When talking about kidney transplants, people can’t help but be more drawn into the high success rates. According to the National Kidney Foundation, “97 percent of kidney transplants are working at the end of a month; 93 percent are working at the end of a year; and 83 percent are working at the end of 3 years.” But those statistics are far from perfect. Within a one to three years, between 7 and 17 percent of transplant patients are back on the waiting list.
Transplant failure can occur for a variety of reasons, including infection, disease, and other procedural complications. However, the most common reason for kidney transplant failure is chronic rejection of the organ. In this scenario, the recipient’s immune system launches an intense attack against the newly transplanted organ. Although transplant patients are on a strict dose of medication to suppress the immune system, these drugs sometimes still aren’t enough to prevent organ rejection.
Researchers at the Kidney Transplant Program at Cedars-Sinai Medical Center recognized that donor-specific antibodies are the source of the problem in most rejection cases. They theorized that if these antibody levels were reduced, the risks for organ rejection would also be reduced.
To lower the organ-rejecting antibodies, the Cedars-Sinai team turned to the drug IdeS®, which is derived from an enzyme found in the Streptococcus pyogenes bacteria. Also known as Group A Streptococcus (GAS), this highly contagious bacteria is the culprit behind strep throat and other skin infections, some of which can be life-threatening.

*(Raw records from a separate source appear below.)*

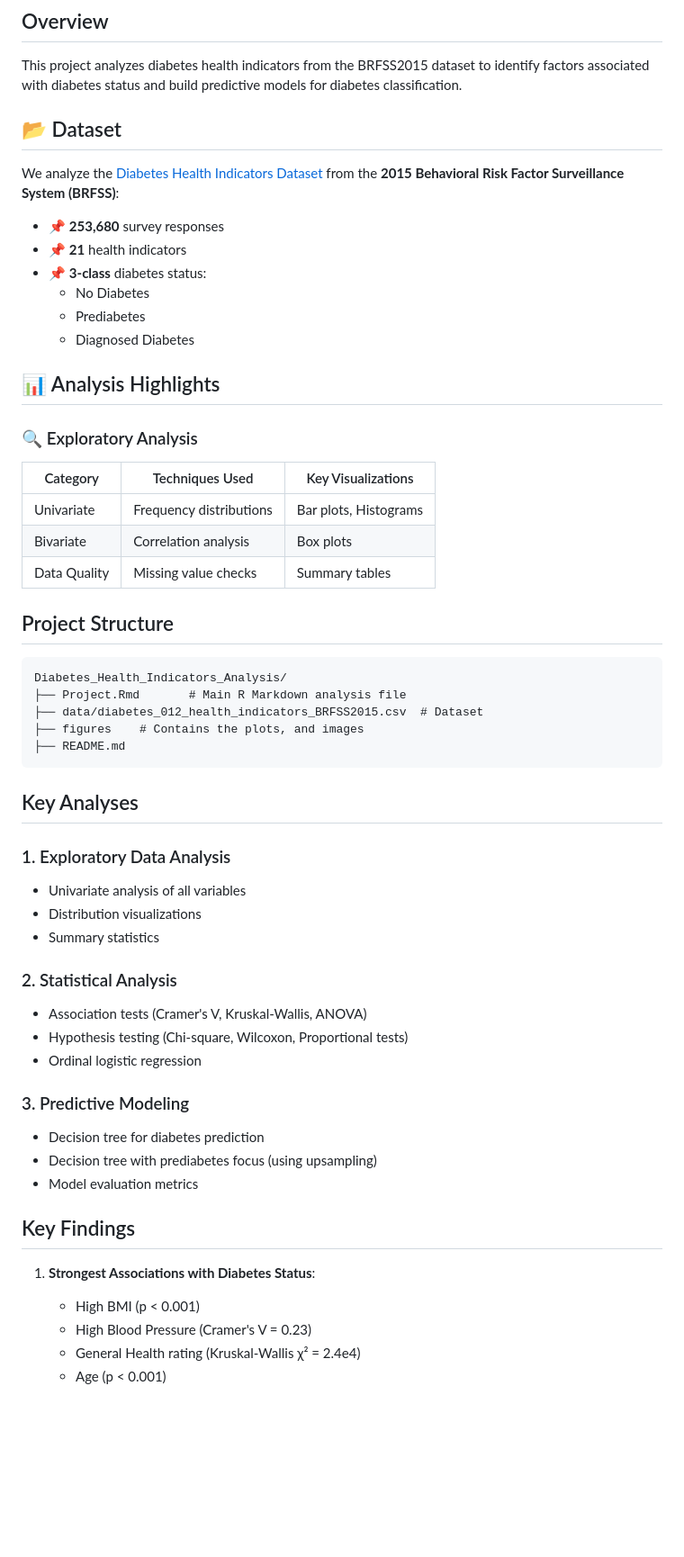
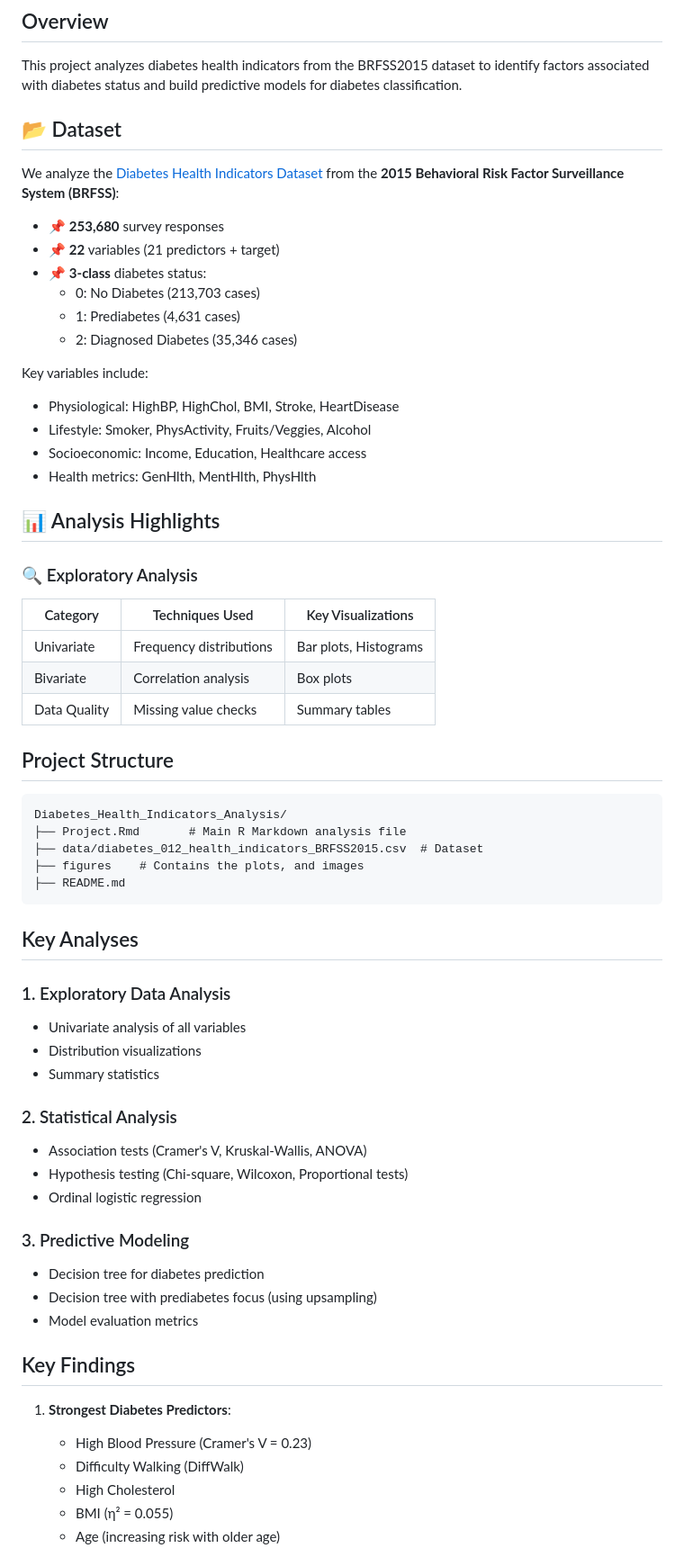
Before and after one commit to Oganesson0221/Diabetes_Health_Indicators_Analysis, a Markdown page: README.md, the part around one of its changes. Shown at 90% size. Drawn GitHub-style; blank space fills up the shorter version.

```diff
--- a/README.md
+++ b/README.md
@@ -8,27 +8,33 @@
 
 This project analyzes diabetes health indicators from the BRFSS2015 dataset to identify factors associated with diabetes status and build predictive models for diabetes classification.
 
-
 ## 📂 Dataset
 
 We analyze the [Diabetes Health Indicators Dataset](https://www.kaggle.com/datasets/alexteboul/diabetes-health-indicators-dataset) from the **2015 Behavioral Risk Factor Surveillance System (BRFSS)**:
 
 - 📌 **253,680** survey responses
-- 📌 **21** health indicators
+- 📌 **22** variables (21 predictors + target)
 - 📌 **3-class** diabetes status:
-  - No Diabetes
-  - Prediabetes
-  - Diagnosed Diabetes
+  - 0: No Diabetes (213,703 cases)
+  - 1: Prediabetes (4,631 cases)
+  - 2: Diagnosed Diabetes (35,346 cases)
+
+Key variables include:
+
+- Physiological: HighBP, HighChol, BMI, Stroke, HeartDisease
+- Lifestyle: Smoker, PhysActivity, Fruits/Veggies, Alcohol
+- Socioeconomic: Income, Education, Healthcare access
+- Health metrics: GenHlth, MentHlth, PhysHlth
 
 ## 📊 Analysis Highlights
 
 ### 🔍 Exploratory Analysis
-| Category       | Techniques Used          | Key Visualizations          |
-|----------------|-------------------------|----------------------------|
-| Univariate     | Frequency distributions | Bar plots, Histograms      |
-| Bivariate      | Correlation analysis    | Box plots        |
-| Data Quality   | Missing value checks    | Summary tables             |
 
+| Category     | Techniques Used         | Key Visualizations    |
+| ------------ | ----------------------- | --------------------- |
+| Univariate   | Frequency distributions | Bar plots, Histograms |
+| Bivariate    | Correlation analysis    | Box plots             |
+| Data Quality | Missing value checks    | Summary tables        |
 
 ## Project Structure
 
@@ -43,25 +49,30 @@ Diabetes_Health_Indicators_Analysis/
 ## Key Analyses
 
 ### 1. Exploratory Data Analysis
+
 - Univariate analysis of all variables
 - Distribution visualizations
 - Summary statistics
 
 ### 2. Statistical Analysis
+
 - Association tests (Cramer's V, Kruskal-Wallis, ANOVA)
 - Hypothesis testing (Chi-square, Wilcoxon, Proportional tests)
 - Ordinal logistic regression
 
 ### 3. Predictive Modeling
+
 - Decision tree for diabetes prediction
 - Decision tree with prediabetes focus (using upsampling)
 - Model evaluation metrics
 
 ## Key Findings
 
-1. **Strongest Associations with Diabetes Status**:
-   - High BMI (p < 0.001)
+1. **Strongest Diabetes Predictors**:
+
    - High Blood Pressure (Cramer's V = 0.23)
-   - General Health rating (Kruskal-Wallis χ² = 2.4e4)
-   - Age (p < 0.001)
+   - Difficulty Walking (DiffWalk)
+   - High Cholesterol
+   - BMI (η² = 0.055)
+   - Age (increasing risk with older age)
 
```
Also changed, not shown: other parts of README.md (+10 -3 lines).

Treating patients with IdeS® significantly lowered their levels of the organ-rejecting antibodies, even just after one hour. Some of those who were treated with IdeS® before and after transplantation showed no trace of these antibodies.
"We found that IdeS® could immediately cut patient antibodies in half, making them powerless to attack and injure a newly transplanted kidney," said Stanley Jordan, the medical director of the Kidney Transplant Program at Cedars-Sinai, and the study's lead author. "We can put a new kidney in a patient without it being rejected."
In their trial, 24 out of 25 patients were transplanted successfully after being treated with IdeS®.
"IdeS® could change the way we treat antibody rejections overall," said Jordan. "We think this approach to preventing organ rejection has the potential to offer significant benefits to those in need of heart, lung, liver and bone marrow transplants."
"We need larger studies to confirm the promising results of this unique approach to removing patient antibodies that threaten newly transplanted organs," Jordan said. "And we want to investigate any long-term impact IdeS® therapy may have on overall antibody production in patients."
Additional sources: Cedar-Sinai Medical Center